Blender tricks

I love finding new things in Blender. Actually, last night opened up a world that was briefly open to me years ago and shut down again due to the lack of flexibility in the X-Plane object format.
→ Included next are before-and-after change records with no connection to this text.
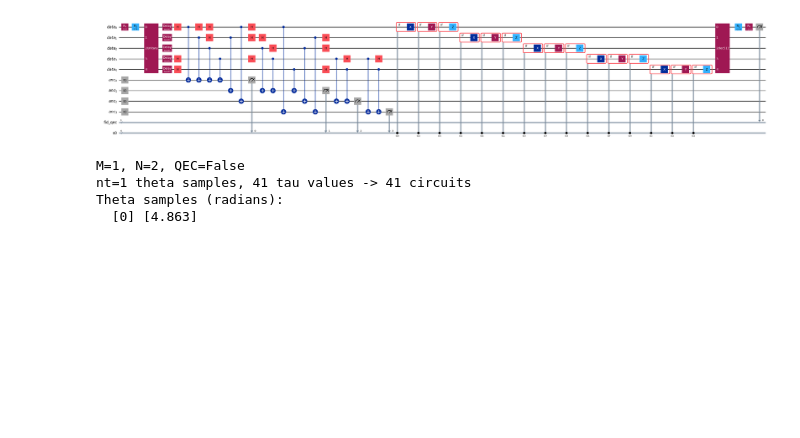
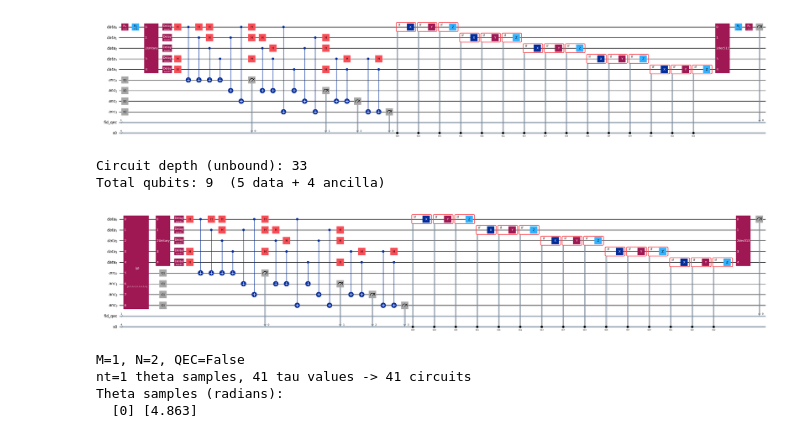
Before and after one commit to mtp354/Broadcasting, a Jupyter notebook: qiskit_testing.ipynb, the cells around one changed output. Drawn from its saved outputs; the diff is of its cells as text; code cells hidden in the pictures; blank space fills up the shorter version.

```diff
--- a/qiskit_testing.ipynb
+++ b/qiskit_testing.ipynb
@@ -75,6 +78,60 @@ State: Ry(2.4315) Rz(2.7576) |0⟩
 Circuit depth (unbound): 36
 Total qubits: 9  (5 data + 4 ancilla)
 [figure]
+# %%
+
+# QEC [[5,1,3]] fidelity benchmark
+# Prepares a random phase state, encodes it into the [[5,1,3]] code, applies
+# a parametric time delay, decodes (with syndrome correction), and measures
+# the fidelity of the recovered qubit.
+
+from qiskit import QuantumCircuit, QuantumRegister, ClassicalRegister
+from qiskit.circuit import Parameter
+from broadcasting.qec_513 import five_qubit_decode_gate, decode_qec_513
+seed = 42
+rng = np.random.default_rng(seed)
+
+# --- Parameters ---
+tau_qec   = Parameter("tau")                   # delay duration in dt units
+shots_qec = 8192
+
+# --- Build the encode gate = adjoint of decode gate ---
+decode_gate = five_qubit_decode_gate()
+encode_gate = decode_gate.adjoint()   # maps |00000⟩ → |0_L⟩, |00001⟩ → |1_L⟩
+
+# --- Registers ---
+data = QuantumRegister(5, "data")         # [[5,1,3]] physical block
+anc  = QuantumRegister(4, "anc")          # ancilla for syndrome measurement
+fid  = ClassicalRegister(1, "fid_qec")   # fidelity readout
+
+qc_qec = QuantumCircuit(data, anc, fid)
+
+# 1. Prepare 0 states
+qc_qec.initialize('000000000')
+
+
+# 2. Encode into [[5,1,3]] block
+qc_qec.append(encode_gate, data[:])
+
+# 3. Parametric delay on every physical qubit in the block
+for q in data:
+    qc_qec.delay(tau_qec, q)
+
+# 4. Decode (syndrome extraction, classical feedforward, decode unitary)
+#    Reuse the ancilla register we already added.
+decoded_qubits = decode_qec_513(qc_qec, [list(data)], ancilla_qubits=list(anc))
+decoded_q = decoded_qubits[0]   # index of the logical qubit after decoding
+
+# 5. Inverse state preparation on decoded qubit → fidelity = P(|0⟩)
+qc_qec.measure(decoded_q, fid[0])
+
+print(f"Circuit depth (unbound): {qc_qec.depth()}")
+print(f"Total qubits: {qc_qec.num_qubits}  (5 data + 4 ancilla)")
+qc_qec.draw("mpl", fold=120)
+# %% [output]
+Circuit depth (unbound): 33
+Total qubits: 9  (5 data + 4 ancilla)
+[figure, added]
 # %%
 # Protocol parameters
 M_senders = 1
```
Also changed, not shown: parts of 1 cell of this notebook, 1 other file.
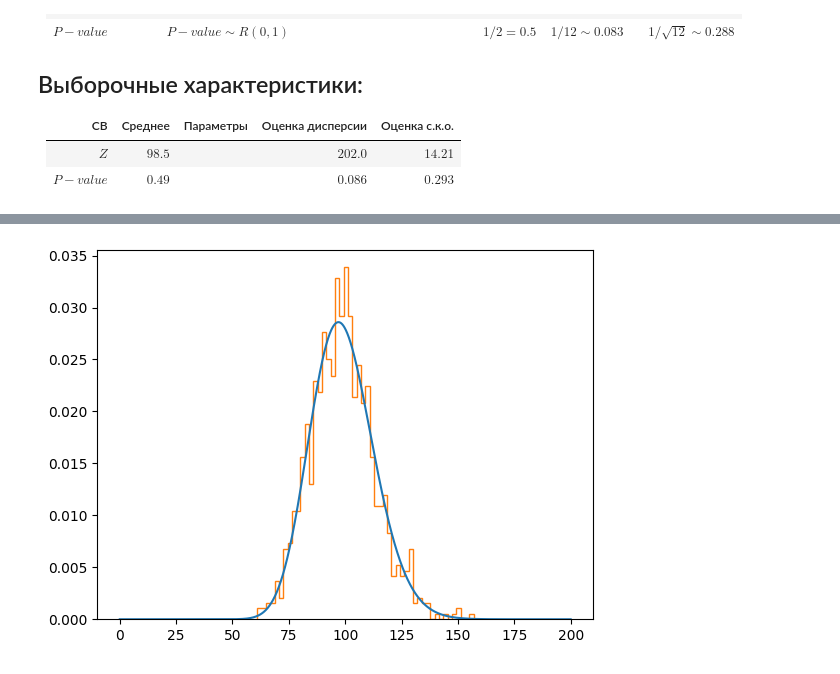
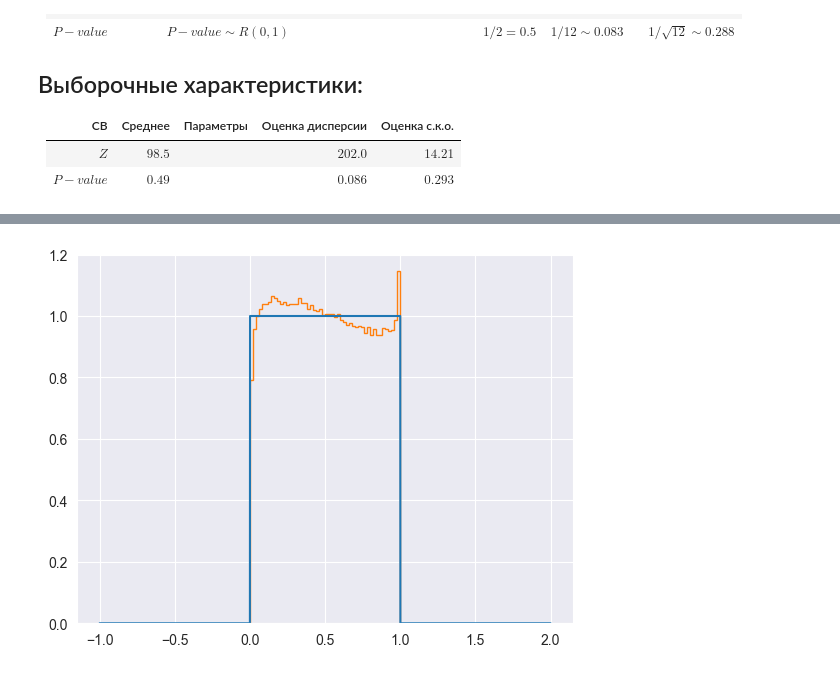
Before and after one commit to MEPhI-Floppas/matstat.py, a Jupyter notebook: lab1.ipynb, the cells around one changed output, grey strips where cells are left out. Saved outputs shown, nothing was run; the diff lists cells and outputs as text; code cells hidden in the pictures.

```diff
--- a/lab1.ipynb
+++ b/lab1.ipynb
@@ -212,8 +212,8 @@ Z, p_value
 | 2-sample F-test<br/>($m$ - изв)    | $D(X_1) = D(X_2)$     | $12.33$                                 | $1.11 \cdot 10^{-16}$       | Отвергаем $H_0$                   | -                    |
 | 2-sample F-test<br/>($m$ - не изв) | $D(X_1) = D(X_2)$     | $12.21$                                 | $1.11 \cdot 10^{-16}$       | Принимаем $H_0$                   | -                    |
 # %%
-Xs = np.random.normal(-1, 2, 100 * 1000).reshape((100, 1000,))
+Xs = np.random.chisquare(5, 300 * 100000).reshape((300, 100000,))
 stds = np.var(Xs, axis=0, ddof=1)
-chi_sq = (100 - 1) * stds / 4
+chi_sq = (300 - 1) * stds / 10
 np.mean(chi_sq)
 # %% [output]
@@ -229,4 +233,4 @@ np.std(chi_sq, ddof=1)
 # %%
-p_values = stats.distributions.chi2.cdf(chi_sq, 100 - 1)
+p_values = stats.distributions.gamma.cdf(chi_sq, 68, scale = 4.4)
 p_values
 # %% [output]
@@ -294,9 +292,9 @@ np.std(p_values, ddof=1)
 # %%
-x = np.linspace(0, 200, 10000)
-y = stats.distributions.chi2.pdf(x, 100 - 1)
+x = np.linspace(-1, 2, 10000)
+y = stats.distributions.uniform.pdf(x, 0, 1)
 plt.plot(x, y)
-counts, bins = np.histogram(chi_sq, bins=50)
-plt.stairs(counts * 50 / (1000 * (bins[-1] - bins[0])), bins)
+counts, bins = np.histogram(p_values, bins=50)
+plt.stairs(counts * 50 / (1000000 * (bins[-1] - bins[0])), bins)
 plt.show()
 # %% [output]
-[figure, old version]
+[figure, new version]
```
Also changed, not shown: parts of 10 cells of this notebook.
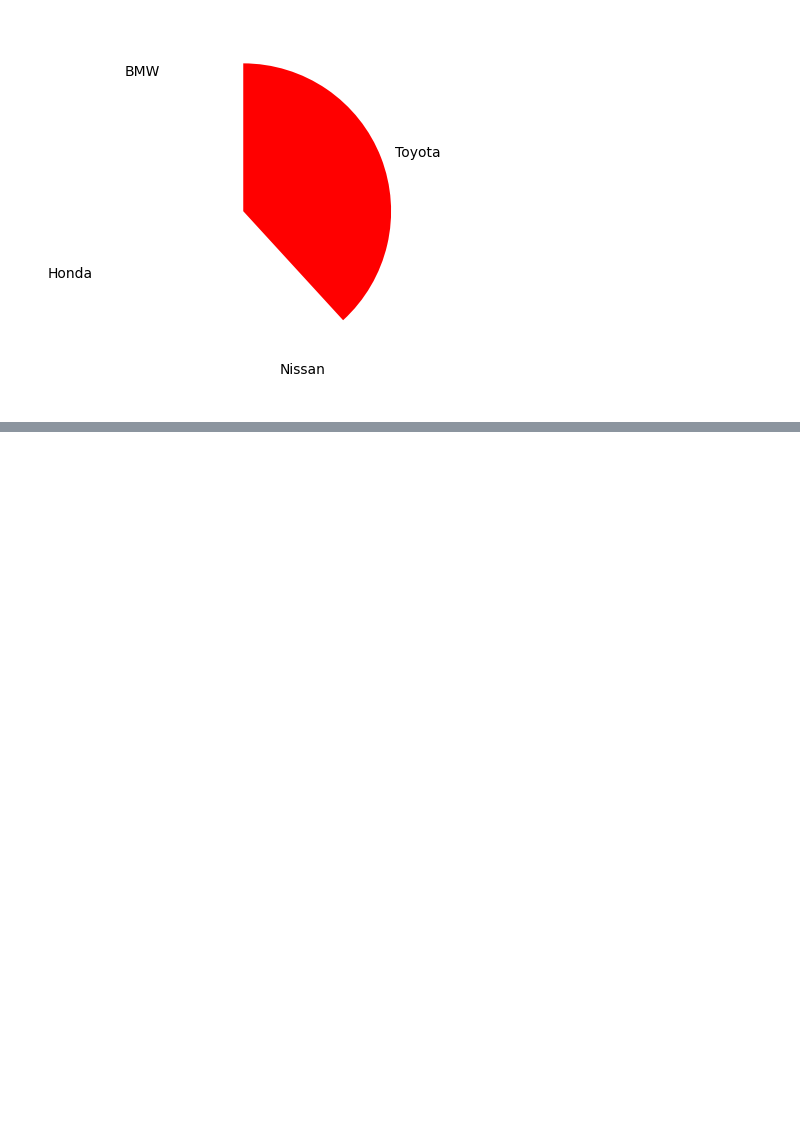
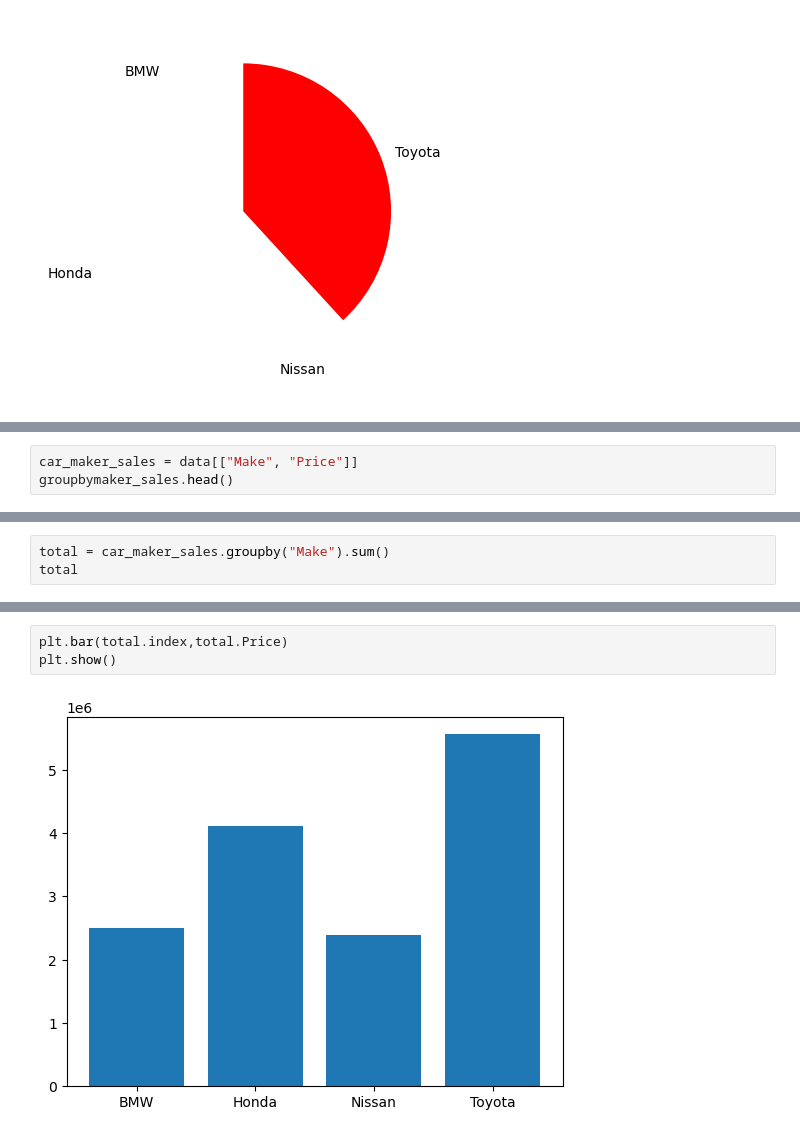
Before and after one commit to vengleab/sunrise-data-science-2024, a Jupyter notebook: Python-for-data-visualization/Matplotlib and seaborn.ipynb, the cells around one changed output, grey strips where cells are left out. Saved outputs shown, nothing was run; the diff lists cells and outputs as text; blank space fills up the shorter version.

```diff
--- a/Python-for-data-visualization/Matplotlib and seaborn.ipynb
+++ b/Python-for-data-visualization/Matplotlib and seaborn.ipynb
@@ -71,0 +111,3 @@ plt.show()
+# %%
+car_maker_sales = data[["Make", "Price"]]
+groupbymaker_sales.head()
@@ -71,0 +121,3 @@ plt.show()
+# %%
+total = car_maker_sales.groupby("Make").sum()
+total
@@ -71,0 +131,5 @@ plt.show()
+# %%
+plt.bar(total.index,total.Price)
+plt.show()
+# %% [output]
+[figure, added]
```
Also changed, not shown: parts of 44 cells of this notebook, 2 other files.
I’ve been working on some new developments that we’ll announce shortly, but long story short, I’m building and having to animate more complex systems. And in order to do it to the fidelity that I like, it requires keyframes, and lots of them. I do believe that the 777 gear all is roughly 30 keyframes per strut just in the retract and extend cycles. All of the scissor drag links are a royal pain as I’m sure many of you out there in dev land know. To get to the point, I have rediscovered inverse kinematics. By adding IK constraints to my armature rigs, I am able to forego manually setting up animation strings, rotating each bone a few degrees and praying that things all will still line up keyframe after keyframe. Now all I have to do is define how the bones in my armatures should behave in relation to each other and other geometry. The biggest advantage to this is simply the time saved in order to pull entire complex systems together. To quote Mr. Spock, “Admiral, if we go ‘by the book,’ like Lieutenant Saavik, hours could seem like days.” Now I’m not going to elaborate on the technique specifics in this post. I’ve just been playing with stuff in my test files and I’d rather have something 777 related to show it off with. Stay tuned for Blender tricks part 2, and developers, I promise, if you’re not doing this already, you’ll like it :) It turned my animation world upside down when I found out how to overcome the last few obstacles. Happy building!



About this entry